+++ Records for the exercise

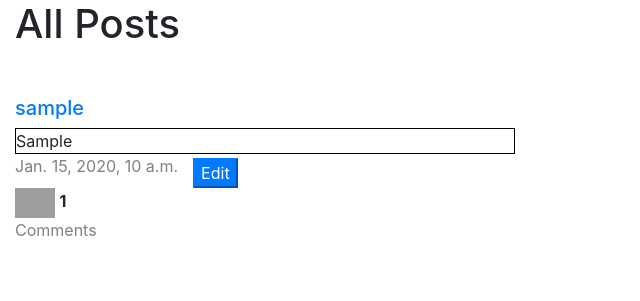
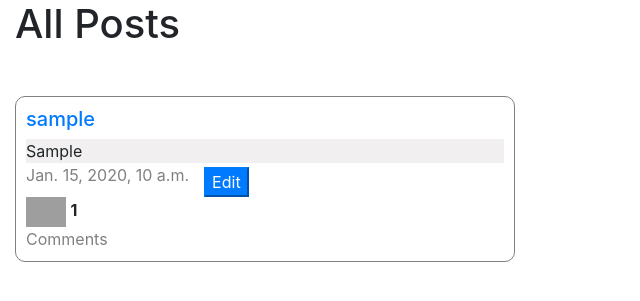
Before and after one commit to k2dums/network-, a Django app: page / in a window 1280 px wide. Shown: the part 56-357 px from the top of the page, without its empty margins (0-640 px from the left). Run offline with Django 3.2, Linux system fonts and the light colour scheme; tables that the repository leaves empty hold one stand-in row (values such as "Sample post"); some libraries are stand-ins or nearby versions; grey boxes are pictures that could not be loaded.

Commit message:
Added background to the post_content.Added min width border,border radius and padding to the post div.Added min width and width to the post wrapper

```diff
--- a/project4/network/static/network/styles.css
+++ b/project4/network/static/network/styles.css
@@ -1,4 +1,14 @@
 .post_content{
-    max-width:40%;
-    border:1px solid black;
+    background-color: rgba(219, 214, 214, 0.4);
 }
+.post{
+    width: 40%;
+    min-width:500px;
+    border:1px solid grey;
+    border-radius: 10px ;
+    padding: 10px;
+}
+.post_wrapper{
+    width: 100%;
+    min-width:500px;
+}
```
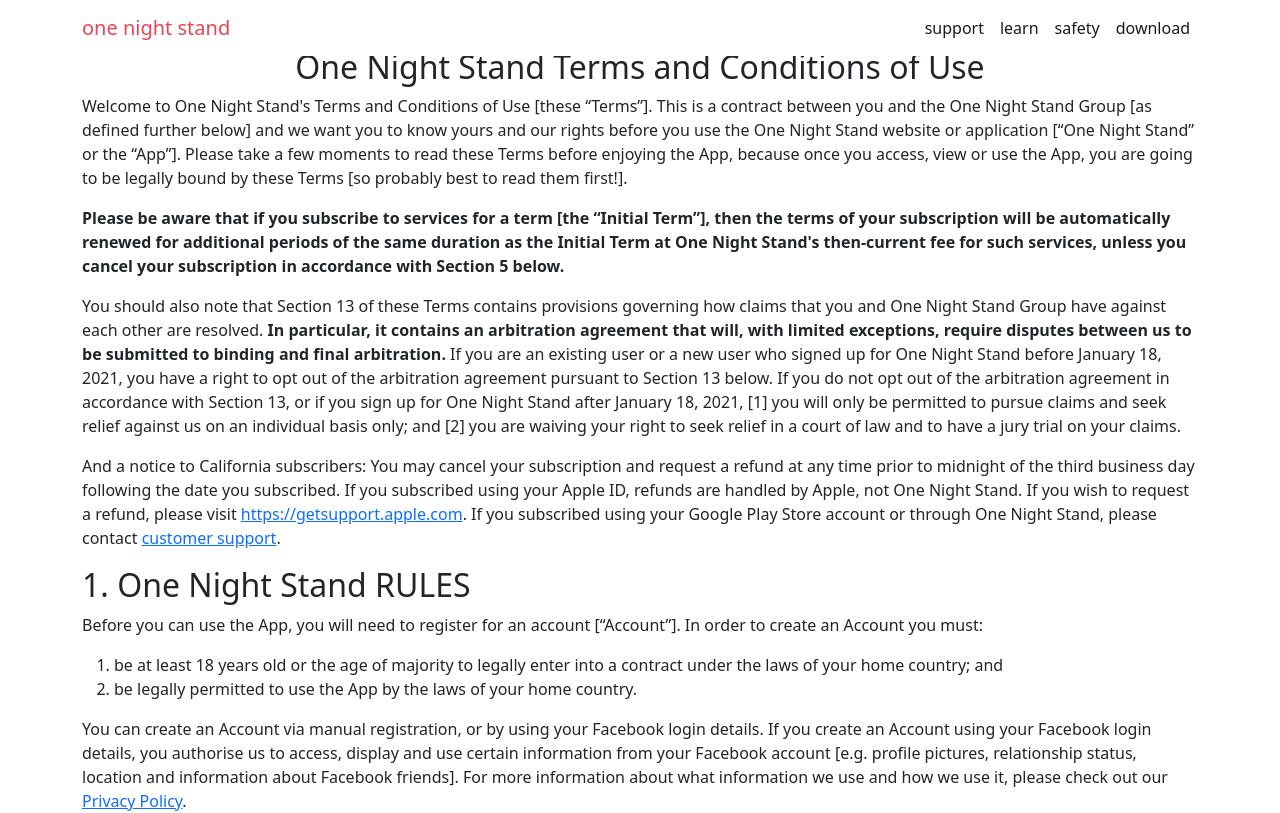
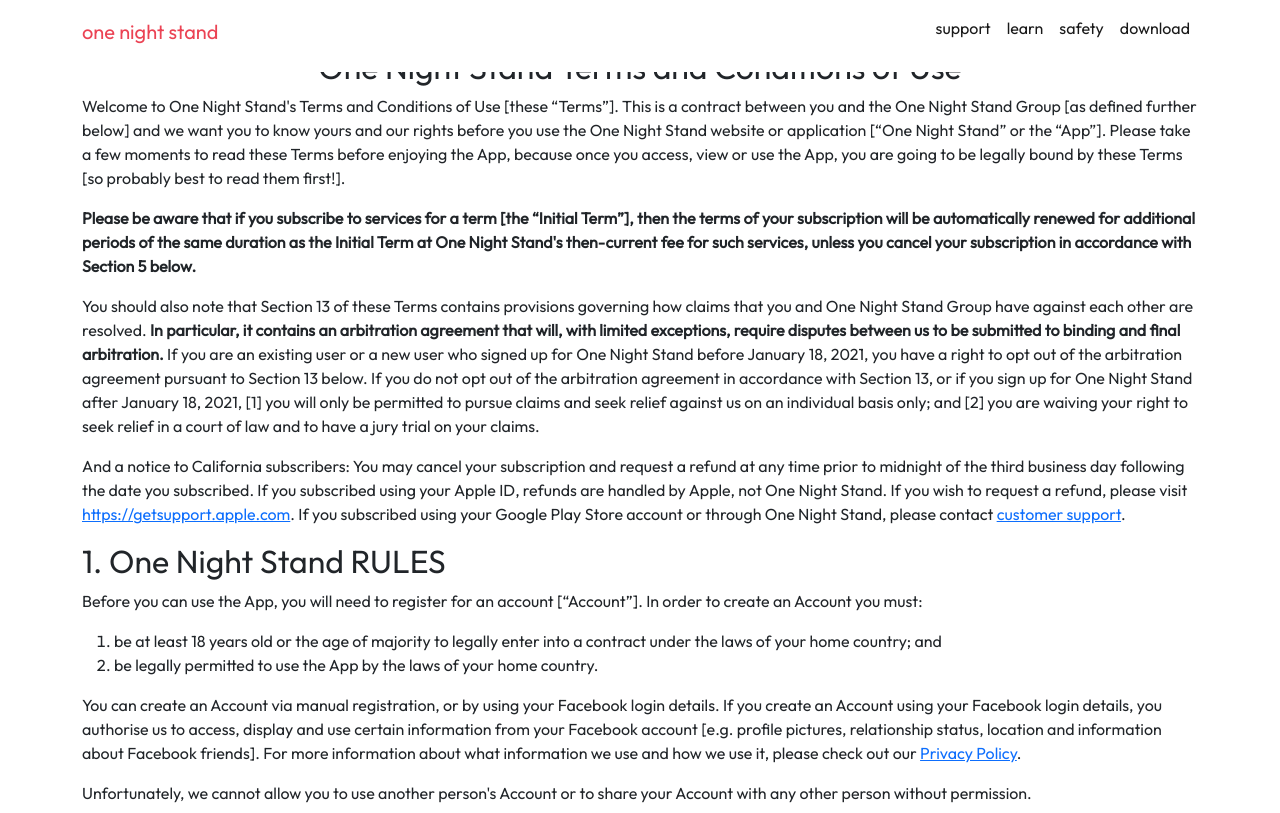
Before and after one commit to Continuum-Technologies/one-night-stand-front, a Next.js app: page /terms in a window 1280 px wide. Shown: the top 813 px of the page. Built offline with nearby package versions, Linux system fonts and the light colour scheme.

Commit message:
Add outfit font

```diff
--- a/pages/_app.js
+++ b/pages/_app.js
@@ -13,11 +13,6 @@
     <>
       <Head>
         <title>one night stand</title>
-        <style>
-          @import
-          url("https://fonts.googleapis.com/css2?family=Roboto:wght@300;400&display=swap");
-
-        </style>
       </Head>
       <Component {...pageProps} />
     </>
--- a/pages/components/layout.jsx
+++ b/pages/components/layout.jsx
@@ -6,7 +6,16 @@
   return (
     <>
       <Navbar />
-      <main className="main">{children}</main>
+      <main className="main">
+        {children}
+        <style jsx global>
+          {`
+            body {
+              font-family: 'Outfit', sans-serif !important;
+            }
+          `}
+        </style>
+      </main>
       <Footer />
     </>
   );
--- a/pages/components/navbar.jsx
+++ b/pages/components/navbar.jsx
@@ -1,12 +1,13 @@
+import Link from "next/link";
 import React from "react";
 
 export default function Navbar() {
   return (
     <nav className="navbar navbar-expand-md  pb-2 fixed-top bg-white">
       <div className="container">
-        <a className="navbar-brand brand" href="/">
-          one night stand
-        </a>
+        <Link href="/">
+          <h1 className="navbar-brand brand">one night stand</h1>
+        </Link>
         <button
           className="navbar-toggler"
           type="button"
@@ -21,24 +22,24 @@
         <div className="collapse navbar-collapse" id="navbarCollapse">
           <ul className="navbar-nav ms-auto mb-2 mb-md-0">
             <li className="nav-item">
-              <a className="nav-link active" aria-current="page" href="#">
-                support
-              </a>
+              <Link href="#">
+                <p className="nav-link active">support</p>
+              </Link>
             </li>
             <li className="nav-item">
-              <a className="nav-link active" href="#">
-                learn
-              </a>
+              <Link href="#">
+                <p className="nav-link active">learn</p>
+              </Link>
             </li>
             <li className="nav-item">
-              <a className="nav-link active" href="#">
-                safety
-              </a>
+              <Link href="#">
+                <p className="nav-link active">safety</p>
+              </Link>
             </li>
             <li className="nav-item">
-              <a className="nav-link active" href="#">
-                download
-              </a>
+              <Link href="#">
+                <p className="nav-link active">download</p>
+              </Link>
             </li>
           </ul>
         </div>
--- a/styles/globals.css
+++ b/styles/globals.css
@@ -1,4 +1,8 @@
+@import url('https://fonts.googleapis.com/css2?family=Outfit&display=swap');
 
+.nav-link {
+  cursor: pointer;
+}
 .hero_bg {
   background-image: url("/one.webp");
   background-position: center;
@@ -9,7 +13,7 @@
 }
 .body {
   background-color: #ffffff;
-  font-family: 'Roboto', sans-serif;
+  font-family: "Roboto", sans-serif !important;
   height: 100vh;
 }
 .brand {
```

++++++

_Task description_: Please return every line of the material above that includes "sans".

_Result of the exercise_:
+              font-family: 'Outfit', sans-serif !important;
-  font-family: 'Roboto', sans-serif;
+  font-family: "Roboto", sans-serif !important;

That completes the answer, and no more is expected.